Ulster Special Constabulary Begins Patrols at Brown’s Square

Belfast News-Letter, 28 February 1921

The Ulster Special Constabulary was established in December 1920, in response to increased violence across Ireland related to the War of Independence. The volunteers, also known as the B Specials, were recruited from Protestant communities as reinforcements for the Royal Irish Constabulary, and to defend against attacks by the IRA. Here, the Belfast News-Letter reported on recent patrols by the USC in Belfast, carried out with the support of local officials.

Special Constabulary: Patrols on Duty at Brown’s Square

The new scheme, Class B, has met with exceptional support, and proved most popular in the Shankill district, the entire area being now patrolled by the men of the locality in conjunction with the permanent members of the R.I.C., who have rendered great assistance in the formation of the new force. The applicants have been so numerous that the quota has been practically obtained, and the surplus in the meantime may be transferred to Class C.

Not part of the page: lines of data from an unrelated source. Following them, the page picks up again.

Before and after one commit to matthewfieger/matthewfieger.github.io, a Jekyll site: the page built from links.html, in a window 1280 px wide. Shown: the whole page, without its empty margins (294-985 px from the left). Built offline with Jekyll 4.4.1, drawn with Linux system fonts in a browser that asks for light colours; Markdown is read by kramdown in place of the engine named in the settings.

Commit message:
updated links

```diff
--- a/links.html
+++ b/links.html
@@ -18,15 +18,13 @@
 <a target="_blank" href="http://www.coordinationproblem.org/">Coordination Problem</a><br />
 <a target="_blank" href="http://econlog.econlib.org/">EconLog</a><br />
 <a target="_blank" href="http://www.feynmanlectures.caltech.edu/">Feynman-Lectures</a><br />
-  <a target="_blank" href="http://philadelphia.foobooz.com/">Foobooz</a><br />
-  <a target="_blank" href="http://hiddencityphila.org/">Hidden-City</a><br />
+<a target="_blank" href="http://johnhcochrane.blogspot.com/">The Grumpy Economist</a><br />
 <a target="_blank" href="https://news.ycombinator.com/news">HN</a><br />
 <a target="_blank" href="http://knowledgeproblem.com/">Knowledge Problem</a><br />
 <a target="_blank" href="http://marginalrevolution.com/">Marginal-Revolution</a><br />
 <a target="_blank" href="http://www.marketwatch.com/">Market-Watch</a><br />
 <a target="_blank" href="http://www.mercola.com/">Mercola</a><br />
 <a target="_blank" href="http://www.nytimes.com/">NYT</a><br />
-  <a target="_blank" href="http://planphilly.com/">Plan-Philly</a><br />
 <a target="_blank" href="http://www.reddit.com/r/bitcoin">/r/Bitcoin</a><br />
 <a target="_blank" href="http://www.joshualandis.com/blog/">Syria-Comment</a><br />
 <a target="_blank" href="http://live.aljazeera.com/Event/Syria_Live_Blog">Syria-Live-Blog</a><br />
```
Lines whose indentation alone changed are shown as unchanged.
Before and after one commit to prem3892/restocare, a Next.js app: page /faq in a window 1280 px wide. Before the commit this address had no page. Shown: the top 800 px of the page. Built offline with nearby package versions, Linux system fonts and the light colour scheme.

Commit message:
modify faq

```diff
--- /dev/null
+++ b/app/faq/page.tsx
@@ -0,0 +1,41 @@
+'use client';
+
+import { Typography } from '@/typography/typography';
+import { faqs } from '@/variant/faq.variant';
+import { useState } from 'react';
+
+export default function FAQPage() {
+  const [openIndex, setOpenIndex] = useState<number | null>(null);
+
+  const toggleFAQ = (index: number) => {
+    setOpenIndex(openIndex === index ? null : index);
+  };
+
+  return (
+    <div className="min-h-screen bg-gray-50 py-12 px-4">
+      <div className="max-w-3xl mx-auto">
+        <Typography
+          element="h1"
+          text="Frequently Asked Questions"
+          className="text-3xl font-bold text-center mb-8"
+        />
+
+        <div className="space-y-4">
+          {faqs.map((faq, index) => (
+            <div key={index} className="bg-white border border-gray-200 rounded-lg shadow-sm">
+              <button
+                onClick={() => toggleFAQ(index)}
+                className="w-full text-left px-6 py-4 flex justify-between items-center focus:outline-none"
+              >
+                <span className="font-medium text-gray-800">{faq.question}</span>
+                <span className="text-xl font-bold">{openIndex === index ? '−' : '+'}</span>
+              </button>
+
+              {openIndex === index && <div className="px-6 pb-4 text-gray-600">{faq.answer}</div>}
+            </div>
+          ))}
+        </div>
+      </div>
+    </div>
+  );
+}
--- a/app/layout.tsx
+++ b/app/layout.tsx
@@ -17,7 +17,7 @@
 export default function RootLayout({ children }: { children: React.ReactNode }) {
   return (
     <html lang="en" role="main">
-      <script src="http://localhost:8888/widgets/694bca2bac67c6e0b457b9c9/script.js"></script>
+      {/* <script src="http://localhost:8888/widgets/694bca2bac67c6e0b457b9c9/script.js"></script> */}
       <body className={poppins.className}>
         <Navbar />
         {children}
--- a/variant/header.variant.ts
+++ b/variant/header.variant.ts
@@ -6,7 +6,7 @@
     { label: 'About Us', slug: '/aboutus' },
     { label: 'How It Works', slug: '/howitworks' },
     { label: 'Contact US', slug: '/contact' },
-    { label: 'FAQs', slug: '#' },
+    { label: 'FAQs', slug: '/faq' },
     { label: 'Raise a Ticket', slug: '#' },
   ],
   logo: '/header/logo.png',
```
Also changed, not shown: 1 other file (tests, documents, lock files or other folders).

Patrols are already working from Craven Street barracks and Shankill Road barracks, and the remaining station, Brown Square, sent out its first patrol on Saturday night at eight o’clock. This was inspected by Lieut-Colonel W.R. Goodwin, C.M.G., D.S.O., city commandant. Captain Gaussen, adjutant; David A. Fee, J.P., station commandant; Councillor W.J. Bickerstaff, station commandant (Brown Square). Commissioners Robert Scott, Martin Craig, assistant District Commandant Head-Constable Malseed, were in attendance. The High Sheriff of Belfast, Alderman Joseph Davison, J.P: (chairman of the Police Committee), and Mr Harry Taylor, J.P., addressed the men prior to going on duty.